→ **Task to carry out**
In the entries below, count every line that has the string "submit", and answer with that count alone.
Task data Start Marker
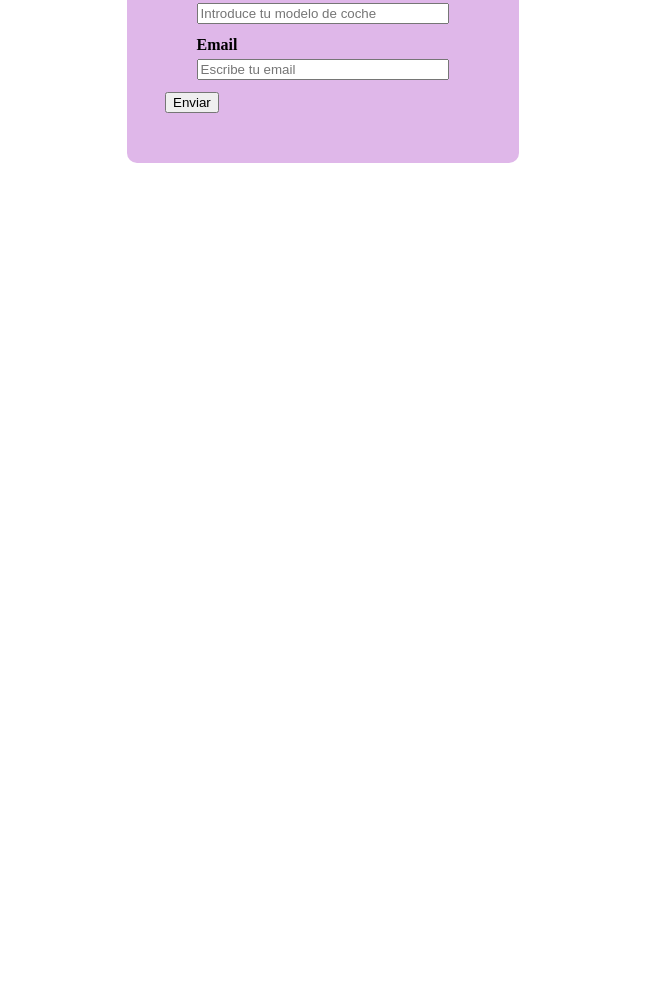
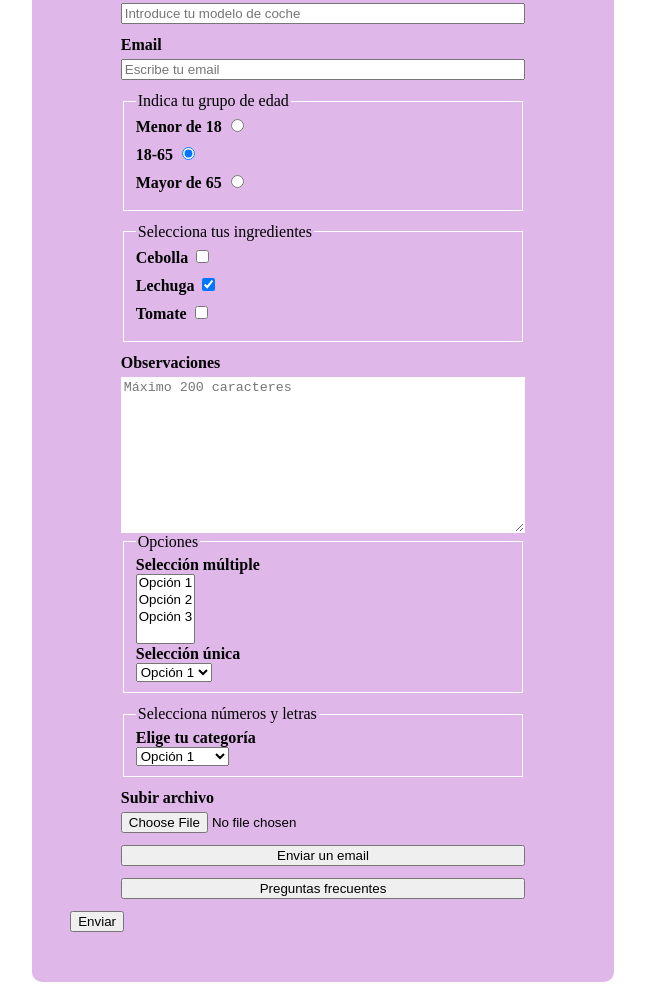
Before and after one commit to Nazaretmg/formularios, a plain HTML site: page index.html in a window 1280 px wide. Shown: the part 327-1317 px from the top of the page, without its empty margins (317-962 px from the left). Before the commit the page ends 800 px from the top, so only its background shows below. Drawn offline with Linux system fonts and the light colour scheme.

Commit message:
nuevos input y contenidos

```diff
--- a/css/estilos.css
+++ b/css/estilos.css
@@ -1,5 +1,5 @@
 form{
-    width: 25%;
+    width: 40%;
     padding: 3%;
     border-radius: 10px;
     margin: auto;
@@ -17,7 +17,7 @@ label{
     font-weight: bold;
 }
 
-input{
+fieldset,input{
     margin-bottom: 12px;
 }
 
@@ -26,3 +26,13 @@ input{
     padding: 15px 5px;
     margin-bottom: 15px;
 }
+
+fieldset, textarea{
+    border: 1px solid white;
+}
+
+@media(max-width:650px){
+    form{
+        width: 80%;
+    }
+}
--- a/index.html
+++ b/index.html
@@ -31,6 +31,85 @@
             <label for="correo">Email</label>
             <input type="email" id="correo" placeholder="Escribe tu email" required>
         </div>
+
+        <div>
+            <fieldset>
+                <legend>Indica tu grupo de edad</legend>
+                <label for="primero">Menor de 18</label>
+                <input type="radio" id="primero" name="edades"><br>
+                <label for="segundo">18-65</label>
+                <input type="radio" id="segundo" name="edades" checked><br>
+                <label for="tercero">Mayor de 65</label>
+                <input type="radio" id="tercero" name="edades">
+            </fieldset>
+        </div>
+
+        <div>
+            <fieldset>
+                <legend>Selecciona tus ingredientes</legend>
+                <label for="uno-ck">Cebolla</label>
+                <input type="checkbox" id="uno-ck" name="ingredientes-ck"><br>
+                <label for="dos-ck">Lechuga</label>
+                <input type="checkbox" id="dos-ck" name="ingredientes-ck" checked><br>
+                <label for="tres-ck">Tomate</label>
+                <input type="checkbox" id="tres-ck" name="ingredientes-ck">
+            </fieldset>
+        </div>
+
+        <div>
+            <label for="miarea">Observaciones</label>
+            <textarea name="mensaje" id="miarea" cols="30" rows="10" maxlength="200" placeholder="Máximo 200 caracteres"></textarea>
+        </div>
+
+        <div>
+            <fieldset>
+                <legend>Opciones</legend>
+                <label for="misopciones">Selección múltiple</label><br>
+                <select multiple name="opciones" id="misopciones">
+                    <option value="opcion1">Opción 1</option>
+                    <option value="opcion2">Opción 2</option>
+                    <option value="opcion3">Opción 3</option>
+                </select>
+                <br>
+                <label for="misopciones">Selección única</label><br>
+                <select name="opciones" id="misopciones">
+                    <option value="opcion1">Opción 1</option>
+                    <option value="opcion2">Opción 2</option>
+                    <option value="opcion3">Opción 3</option>
+                </select>
+            </fieldset>
+        </div>
+
+        <div>
+            <fieldset>
+                <legend>Selecciona números y letras</legend>
+                <label for="opciones2">Elige tu categoría</label><br>
+                <select name="numerosyletras" id="opciones2">
+                    <optgroup label="Números">
+                        <option value="opcion1">Opción 1</option>
+                        <option value="opcion2">Opción 2</option>
+                        <option value="opcion3">Opción 3</option>
+                        <option value="opcion3">Opción 3</option>
+                    </optgroup>
+
+                    <optgroup label="Letras">
+                        <option value="opcion-a">Opción A</option>
+                        <option value="opcion-b">Opción B</option>
+                        <option value="opcion-c">Opción C</option>
+                        <option value="opcion-d">Opción D</option>
+                    </optgroup>
+                </select>
+            </fieldset>
+        </div>
+
+        <div>
+            <label for="foto">Subir archivo</label>
+            <input type="file" id="foto" name="subirFoto">
+
+            <input type="submit" value="Enviar un email" formaction="mailto:oalnazaret@gmail.com">
+
+            <input type="submit" value="Preguntas frecuentes" formaction="https://www.zara.com/es/es/help-center" formtarget="_blank">
+        </div>
         <input type="submit" value="Enviar">
     </form>
 
```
Task data End Marker
→ **Answer to the problem**
3